“We all know that the people of New Hampshire did not vote for an agenda attacking a woman’s right to choose,” said Pilar Olivo, executive director of NARAL Pro-Choice New Hampshire.
Similarly, constitutional amendments on education funding have failed before. While Democratic Gov. John Lynch supports an amendment, and has been talking to House and Senate leaders, it remains unclear if the Republicans and Lynch can agree on core issues – including the role of the courts and the restrictions placed on any school funding formula.
And with 400 House members, including nearly 300 Republicans, the leadership cannot control the bills being introduced by members. Bates, asked about same-sex marriage repeal, said there are two or three dozen people on the budget-related committees – but that does not mean legislators on nonbudgetary committees cannot work on other topics.

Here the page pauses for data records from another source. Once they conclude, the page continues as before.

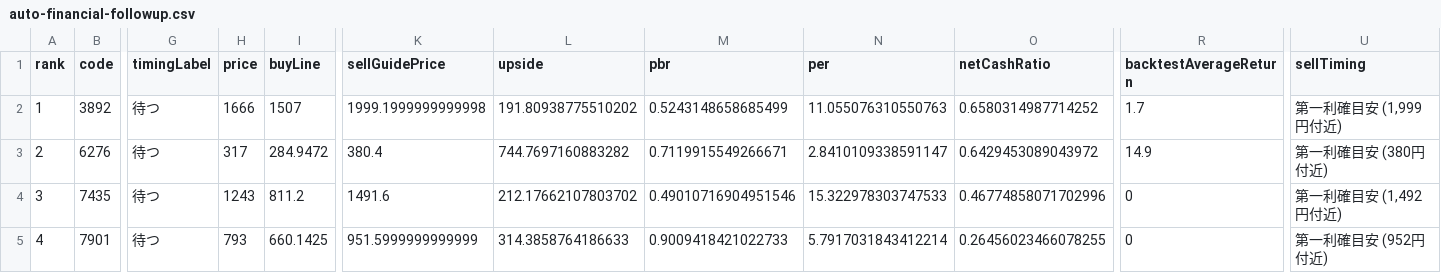
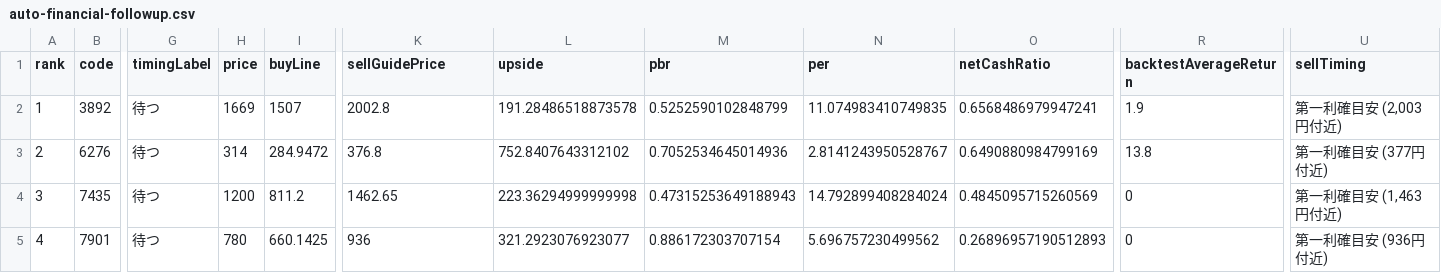
Before and after one commit to sensin0/candidate-stock-assist, a CSV file: data/auto-financial-followup.csv, drawn as a sheet; only a part is shown, gaps mark what is left out; the diff covers the shown part only; the diff names each change by its address in the sheet, - before the commit and + after, or states it on an @@ line.

```diff
--- a/data/auto-financial-followup.csv
+++ b/data/auto-financial-followup.csv
-H2 (price): 1666
+H2 (price): 1669
-K2 (sellGuidePrice): 1999.1999999999998
+K2 (sellGuidePrice): 2002.8
-L2 (upside): 191.80938775510202
+L2 (upside): 191.28486518873578
-M2 (pbr): 0.5243148658685499
+M2 (pbr): 0.5252590102848799
-N2 (per): 11.055076310550763
+N2 (per): 11.074983410749835
-O2 (netCashRatio): 0.6580314987714252
+O2 (netCashRatio): 0.6568486979947241
-R2 (backtestAverageReturn): 1.7
+R2 (backtestAverageReturn): 1.9
-U2 (sellTiming): 第一利確目安 (1,999円付近)
+U2 (sellTiming): 第一利確目安 (2,003円付近)
-H3 (price): 317
+H3 (price): 314
-K3 (sellGuidePrice): 380.4
+K3 (sellGuidePrice): 376.8
-L3 (upside): 744.7697160883282
+L3 (upside): 752.8407643312102
-M3 (pbr): 0.7119915549266671
+M3 (pbr): 0.7052534645014936
-N3 (per): 2.8410109338591147
+N3 (per): 2.8141243950528767
-O3 (netCashRatio): 0.6429453089043972
+O3 (netCashRatio): 0.6490880984799169
-R3 (backtestAverageReturn): 14.9
+R3 (backtestAverageReturn): 13.8
-U3 (sellTiming): 第一利確目安 (380円付近)
+U3 (sellTiming): 第一利確目安 (377円付近)
-H4 (price): 1243
+H4 (price): 1200
-K4 (sellGuidePrice): 1491.6
+K4 (sellGuidePrice): 1462.65
-L4 (upside): 212.17662107803702
+L4 (upside): 223.36294999999998
-M4 (pbr): 0.49010716904951546
+M4 (pbr): 0.47315253649188943
-N4 (per): 15.322978303747533
+N4 (per): 14.792899408284024
-O4 (netCashRatio): 0.46774858071702996
+O4 (netCashRatio): 0.4845095715260569
-U4 (sellTiming): 第一利確目安 (1,492円付近)
+U4 (sellTiming): 第一利確目安 (1,463円付近)
-H5 (price): 793
+H5 (price): 780
-K5 (sellGuidePrice): 951.5999999999999
+K5 (sellGuidePrice): 936
-L5 (upside): 314.3858764186633
+L5 (upside): 321.2923076923077
-M5 (pbr): 0.9009418421022733
+M5 (pbr): 0.886172303707154
-N5 (per): 5.7917031843412214
+N5 (per): 5.696757230499562
-O5 (netCashRatio): 0.26456023466078255
+O5 (netCashRatio): 0.26896957190512893
-U5 (sellTiming): 第一利確目安 (952円付近)
+U5 (sellTiming): 第一利確目安 (936円付近)
```
Also changed, not shown: 131 edited cells elsewhere in this file, data/backtest-results.csv, data/price-refresh-queue.csv, 22 other files.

“Every piece of legislation is important to someone, and we need to give each one their due hearing,” Bates said.
Distractions from fiscal matters were obvious the past two weeks, when Republican leaders focused on lifting a ban on guns in the State House and trying to oust Manchester Democratic Rep. Mike Brunelle. One Republican lawmaker was accused of making anti-Semitic comments, while a freshman representative was arrested on charges that he stole his personnel file from a former employer.
But several Republican lawmakers said they anticipate Republicans will unite around core principles.
“We realize the people of New Hampshire are concerned about the budget deficit, taxes, pensions,” said Rep. David Hess, a Hooksett Republican. “That’s why we won. I hope we’re smart enough to realize that.”